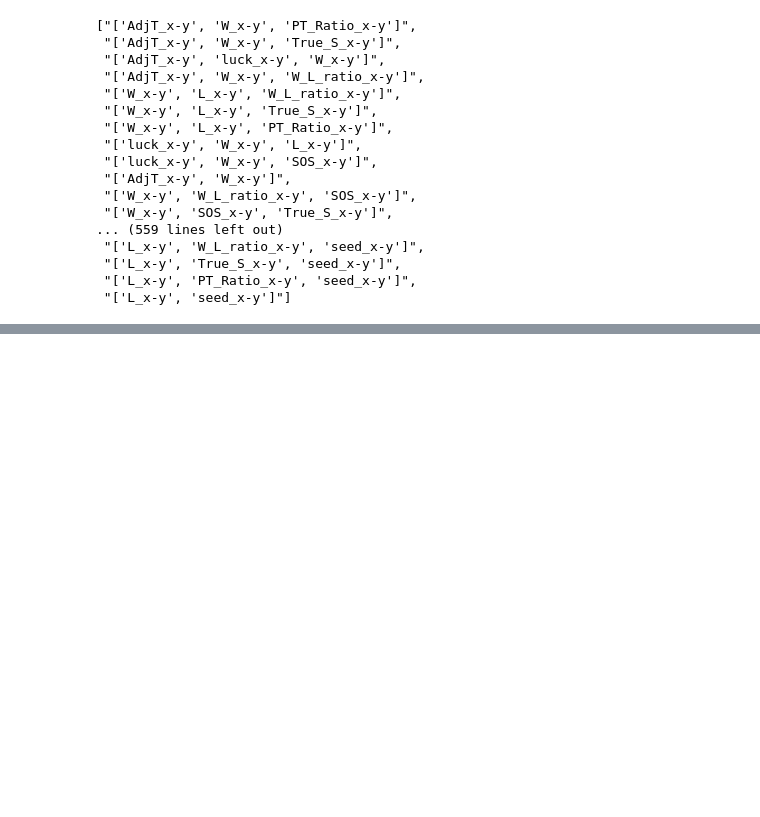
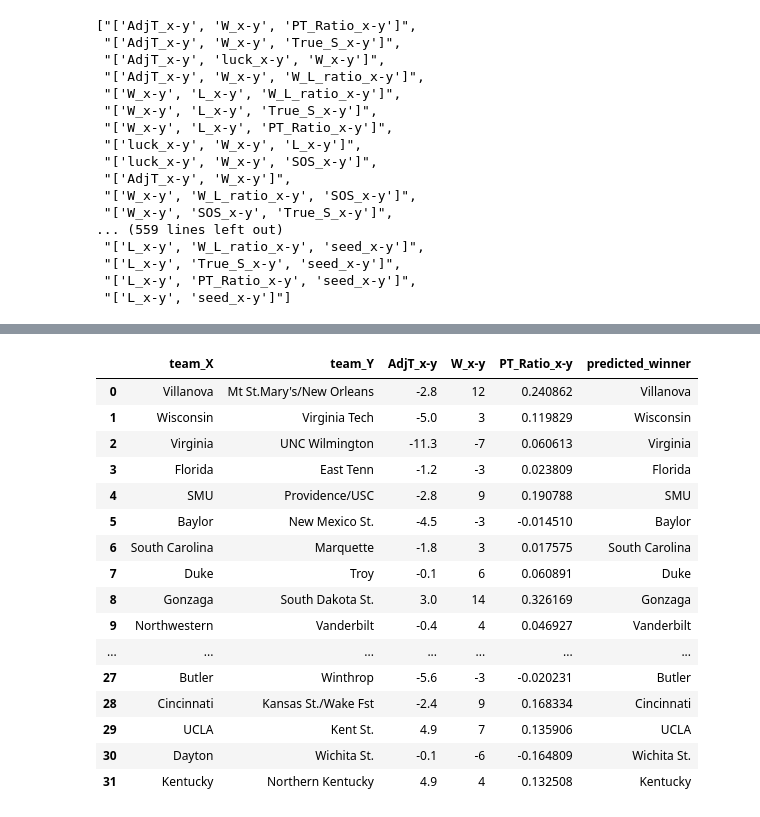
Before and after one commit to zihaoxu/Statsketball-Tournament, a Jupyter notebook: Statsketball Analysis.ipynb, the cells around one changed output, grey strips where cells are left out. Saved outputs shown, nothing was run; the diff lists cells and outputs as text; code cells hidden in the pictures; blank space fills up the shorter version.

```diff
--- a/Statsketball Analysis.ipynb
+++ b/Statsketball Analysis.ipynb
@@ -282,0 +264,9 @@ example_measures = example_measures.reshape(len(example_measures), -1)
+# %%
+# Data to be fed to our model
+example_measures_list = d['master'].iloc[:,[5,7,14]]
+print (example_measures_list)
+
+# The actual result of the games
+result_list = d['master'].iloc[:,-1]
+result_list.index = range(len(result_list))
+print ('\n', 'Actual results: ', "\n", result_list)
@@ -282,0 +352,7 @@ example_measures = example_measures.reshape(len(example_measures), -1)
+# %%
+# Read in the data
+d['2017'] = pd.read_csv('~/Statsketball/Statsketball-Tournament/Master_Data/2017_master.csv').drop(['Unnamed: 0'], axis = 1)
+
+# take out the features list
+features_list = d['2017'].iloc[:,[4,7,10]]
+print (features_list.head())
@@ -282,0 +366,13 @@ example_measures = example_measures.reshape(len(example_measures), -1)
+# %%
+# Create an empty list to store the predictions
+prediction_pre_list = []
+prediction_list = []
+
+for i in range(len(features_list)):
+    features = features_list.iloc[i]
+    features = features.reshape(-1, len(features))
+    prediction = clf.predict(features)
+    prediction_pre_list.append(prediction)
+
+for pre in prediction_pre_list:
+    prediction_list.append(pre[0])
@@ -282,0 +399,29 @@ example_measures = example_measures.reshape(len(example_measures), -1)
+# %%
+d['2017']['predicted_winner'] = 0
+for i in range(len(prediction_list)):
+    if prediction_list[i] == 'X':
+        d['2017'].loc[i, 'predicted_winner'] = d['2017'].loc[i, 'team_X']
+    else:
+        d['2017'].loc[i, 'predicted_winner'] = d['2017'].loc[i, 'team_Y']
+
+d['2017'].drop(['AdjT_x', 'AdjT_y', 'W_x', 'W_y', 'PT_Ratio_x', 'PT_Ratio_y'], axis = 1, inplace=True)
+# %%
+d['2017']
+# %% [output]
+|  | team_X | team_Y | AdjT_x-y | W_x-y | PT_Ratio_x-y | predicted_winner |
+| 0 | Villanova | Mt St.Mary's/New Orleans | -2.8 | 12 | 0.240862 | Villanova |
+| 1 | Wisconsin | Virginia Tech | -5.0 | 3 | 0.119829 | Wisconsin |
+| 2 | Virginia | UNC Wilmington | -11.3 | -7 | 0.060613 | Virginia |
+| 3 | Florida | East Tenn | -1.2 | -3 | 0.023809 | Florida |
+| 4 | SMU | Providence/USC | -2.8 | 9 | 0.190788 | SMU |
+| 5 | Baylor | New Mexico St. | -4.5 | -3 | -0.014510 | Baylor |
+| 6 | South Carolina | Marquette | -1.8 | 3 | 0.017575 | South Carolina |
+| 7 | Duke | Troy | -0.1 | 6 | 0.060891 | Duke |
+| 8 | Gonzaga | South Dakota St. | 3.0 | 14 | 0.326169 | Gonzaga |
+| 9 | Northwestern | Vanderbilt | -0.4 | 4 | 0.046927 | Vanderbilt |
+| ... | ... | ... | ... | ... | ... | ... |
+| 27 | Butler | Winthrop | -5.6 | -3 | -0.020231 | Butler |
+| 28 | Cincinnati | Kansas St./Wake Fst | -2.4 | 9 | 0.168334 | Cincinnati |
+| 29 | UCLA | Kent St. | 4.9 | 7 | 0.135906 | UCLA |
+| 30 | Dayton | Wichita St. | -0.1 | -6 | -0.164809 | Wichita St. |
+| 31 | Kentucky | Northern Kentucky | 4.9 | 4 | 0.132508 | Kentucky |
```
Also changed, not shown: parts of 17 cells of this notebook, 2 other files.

● ● ● ● ●

### YOUR TASK
The entries above, every one of them, should be retyped exactly, with no pictures carried over.

### SOLVED PROBLEM
Before and after one commit to zihaoxu/Statsketball-Tournament, a Jupyter notebook: Statsketball Analysis.ipynb, the cells around one changed output, grey strips where cells are left out. Saved outputs shown, nothing was run; the diff lists cells and outputs as text; code cells hidden in the pictures; blank space fills up the shorter version.

```diff
--- a/Statsketball Analysis.ipynb
+++ b/Statsketball Analysis.ipynb
@@ -282,0 +264,9 @@ example_measures = example_measures.reshape(len(example_measures), -1)
+# %%
+# Data to be fed to our model
+example_measures_list = d['master'].iloc[:,[5,7,14]]
+print (example_measures_list)
+
+# The actual result of the games
+result_list = d['master'].iloc[:,-1]
+result_list.index = range(len(result_list))
+print ('\n', 'Actual results: ', "\n", result_list)
@@ -282,0 +352,7 @@ example_measures = example_measures.reshape(len(example_measures), -1)
+# %%
+# Read in the data
+d['2017'] = pd.read_csv('~/Statsketball/Statsketball-Tournament/Master_Data/2017_master.csv').drop(['Unnamed: 0'], axis = 1)
+
+# take out the features list
+features_list = d['2017'].iloc[:,[4,7,10]]
+print (features_list.head())
@@ -282,0 +366,13 @@ example_measures = example_measures.reshape(len(example_measures), -1)
+# %%
+# Create an empty list to store the predictions
+prediction_pre_list = []
+prediction_list = []
+
+for i in range(len(features_list)):
+    features = features_list.iloc[i]
+    features = features.reshape(-1, len(features))
+    prediction = clf.predict(features)
+    prediction_pre_list.append(prediction)
+
+for pre in prediction_pre_list:
+    prediction_list.append(pre[0])
@@ -282,0 +399,29 @@ example_measures = example_measures.reshape(len(example_measures), -1)
+# %%
+d['2017']['predicted_winner'] = 0
+for i in range(len(prediction_list)):
+    if prediction_list[i] == 'X':
+        d['2017'].loc[i, 'predicted_winner'] = d['2017'].loc[i, 'team_X']
+    else:
+        d['2017'].loc[i, 'predicted_winner'] = d['2017'].loc[i, 'team_Y']
+
+d['2017'].drop(['AdjT_x', 'AdjT_y', 'W_x', 'W_y', 'PT_Ratio_x', 'PT_Ratio_y'], axis = 1, inplace=True)
+# %%
+d['2017']
+# %% [output]
+|  | team_X | team_Y | AdjT_x-y | W_x-y | PT_Ratio_x-y | predicted_winner |
+| 0 | Villanova | Mt St.Mary's/New Orleans | -2.8 | 12 | 0.240862 | Villanova |
+| 1 | Wisconsin | Virginia Tech | -5.0 | 3 | 0.119829 | Wisconsin |
+| 2 | Virginia | UNC Wilmington | -11.3 | -7 | 0.060613 | Virginia |
+| 3 | Florida | East Tenn | -1.2 | -3 | 0.023809 | Florida |
+| 4 | SMU | Providence/USC | -2.8 | 9 | 0.190788 | SMU |
+| 5 | Baylor | New Mexico St. | -4.5 | -3 | -0.014510 | Baylor |
+| 6 | South Carolina | Marquette | -1.8 | 3 | 0.017575 | South Carolina |
+| 7 | Duke | Troy | -0.1 | 6 | 0.060891 | Duke |
+| 8 | Gonzaga | South Dakota St. | 3.0 | 14 | 0.326169 | Gonzaga |
+| 9 | Northwestern | Vanderbilt | -0.4 | 4 | 0.046927 | Vanderbilt |
+| ... | ... | ... | ... | ... | ... | ... |
+| 27 | Butler | Winthrop | -5.6 | -3 | -0.020231 | Butler |
+| 28 | Cincinnati | Kansas St./Wake Fst | -2.4 | 9 | 0.168334 | Cincinnati |
+| 29 | UCLA | Kent St. | 4.9 | 7 | 0.135906 | UCLA |
+| 30 | Dayton | Wichita St. | -0.1 | -6 | -0.164809 | Wichita St. |
+| 31 | Kentucky | Northern Kentucky | 4.9 | 4 | 0.132508 | Kentucky |
```
Also changed, not shown: parts of 17 cells of this notebook, 2 other files.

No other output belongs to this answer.